Whatever appears in the records apart from pictures must be reproduced exactly.

____ SUPPLIED MATERIAL

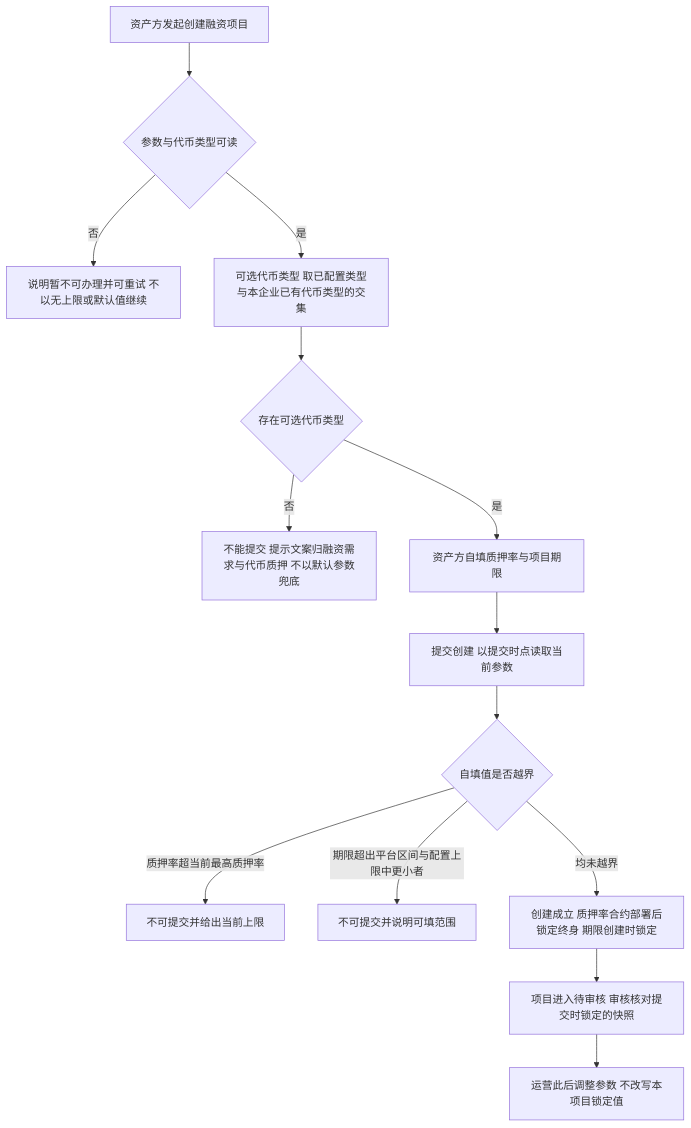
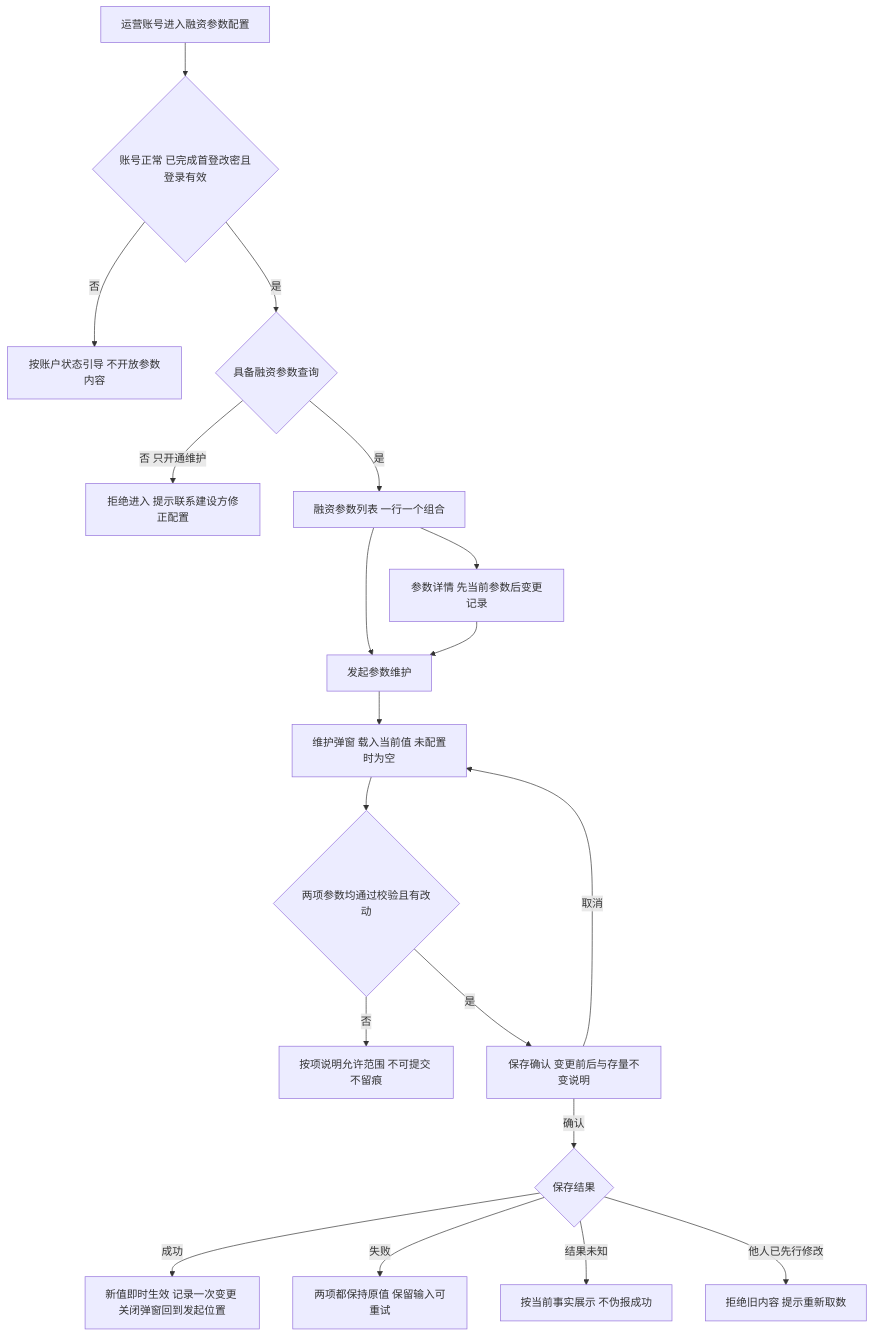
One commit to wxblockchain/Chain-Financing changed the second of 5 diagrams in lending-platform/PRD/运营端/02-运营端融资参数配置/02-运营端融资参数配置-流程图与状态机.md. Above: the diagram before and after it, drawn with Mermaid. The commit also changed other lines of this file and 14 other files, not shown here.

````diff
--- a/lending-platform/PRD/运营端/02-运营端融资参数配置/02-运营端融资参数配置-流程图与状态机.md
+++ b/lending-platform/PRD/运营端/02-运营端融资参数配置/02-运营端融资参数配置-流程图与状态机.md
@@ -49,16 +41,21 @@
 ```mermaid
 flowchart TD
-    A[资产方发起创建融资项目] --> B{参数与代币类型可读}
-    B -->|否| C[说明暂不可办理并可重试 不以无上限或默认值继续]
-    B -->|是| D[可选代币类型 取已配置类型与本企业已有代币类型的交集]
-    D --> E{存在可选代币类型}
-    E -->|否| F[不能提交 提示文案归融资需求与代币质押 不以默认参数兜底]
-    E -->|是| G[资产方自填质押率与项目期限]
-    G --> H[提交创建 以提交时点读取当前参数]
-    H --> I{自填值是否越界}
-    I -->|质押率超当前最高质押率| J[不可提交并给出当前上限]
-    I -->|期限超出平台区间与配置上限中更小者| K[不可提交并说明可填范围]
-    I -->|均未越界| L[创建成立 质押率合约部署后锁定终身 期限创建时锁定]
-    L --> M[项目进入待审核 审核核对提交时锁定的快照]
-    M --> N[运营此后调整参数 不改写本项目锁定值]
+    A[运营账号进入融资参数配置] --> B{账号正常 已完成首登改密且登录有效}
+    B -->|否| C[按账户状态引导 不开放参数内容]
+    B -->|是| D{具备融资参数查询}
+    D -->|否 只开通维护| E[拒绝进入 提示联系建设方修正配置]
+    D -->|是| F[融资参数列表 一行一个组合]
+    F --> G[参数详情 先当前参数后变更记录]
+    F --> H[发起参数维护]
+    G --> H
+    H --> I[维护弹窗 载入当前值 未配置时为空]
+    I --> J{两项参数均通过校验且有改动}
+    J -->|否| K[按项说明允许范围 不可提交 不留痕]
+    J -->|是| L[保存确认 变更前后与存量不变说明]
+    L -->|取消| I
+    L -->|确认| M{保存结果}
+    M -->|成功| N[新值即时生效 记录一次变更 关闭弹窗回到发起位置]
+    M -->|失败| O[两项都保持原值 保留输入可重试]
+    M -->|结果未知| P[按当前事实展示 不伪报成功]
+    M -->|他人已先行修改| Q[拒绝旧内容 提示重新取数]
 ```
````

________

* _SOLUTION TO THIS EXERCISE_:
One commit to wxblockchain/Chain-Financing changed the second of 5 diagrams in lending-platform/PRD/运营端/02-运营端融资参数配置/02-运营端融资参数配置-流程图与状态机.md. Above: the diagram before and after it, drawn with Mermaid. The commit also changed other lines of this file and 14 other files, not shown here.

````diff
--- a/lending-platform/PRD/运营端/02-运营端融资参数配置/02-运营端融资参数配置-流程图与状态机.md
+++ b/lending-platform/PRD/运营端/02-运营端融资参数配置/02-运营端融资参数配置-流程图与状态机.md
@@ -49,16 +41,21 @@
 ```mermaid
 flowchart TD
-    A[资产方发起创建融资项目] --> B{参数与代币类型可读}
-    B -->|否| C[说明暂不可办理并可重试 不以无上限或默认值继续]
-    B -->|是| D[可选代币类型 取已配置类型与本企业已有代币类型的交集]
-    D --> E{存在可选代币类型}
-    E -->|否| F[不能提交 提示文案归融资需求与代币质押 不以默认参数兜底]
-    E -->|是| G[资产方自填质押率与项目期限]
-    G --> H[提交创建 以提交时点读取当前参数]
-    H --> I{自填值是否越界}
-    I -->|质押率超当前最高质押率| J[不可提交并给出当前上限]
-    I -->|期限超出平台区间与配置上限中更小者| K[不可提交并说明可填范围]
-    I -->|均未越界| L[创建成立 质押率合约部署后锁定终身 期限创建时锁定]
-    L --> M[项目进入待审核 审核核对提交时锁定的快照]
-    M --> N[运营此后调整参数 不改写本项目锁定值]
+    A[运营账号进入融资参数配置] --> B{账号正常 已完成首登改密且登录有效}
+    B -->|否| C[按账户状态引导 不开放参数内容]
+    B -->|是| D{具备融资参数查询}
+    D -->|否 只开通维护| E[拒绝进入 提示联系建设方修正配置]
+    D -->|是| F[融资参数列表 一行一个组合]
+    F --> G[参数详情 先当前参数后变更记录]
+    F --> H[发起参数维护]
+    G --> H
+    H --> I[维护弹窗 载入当前值 未配置时为空]
+    I --> J{两项参数均通过校验且有改动}
+    J -->|否| K[按项说明允许范围 不可提交 不留痕]
+    J -->|是| L[保存确认 变更前后与存量不变说明]
+    L -->|取消| I
+    L -->|确认| M{保存结果}
+    M -->|成功| N[新值即时生效 记录一次变更 关闭弹窗回到发起位置]
+    M -->|失败| O[两项都保持原值 保留输入可重试]
+    M -->|结果未知| P[按当前事实展示 不伪报成功]
+    M -->|他人已先行修改| Q[拒绝旧内容 提示重新取数]
 ```
````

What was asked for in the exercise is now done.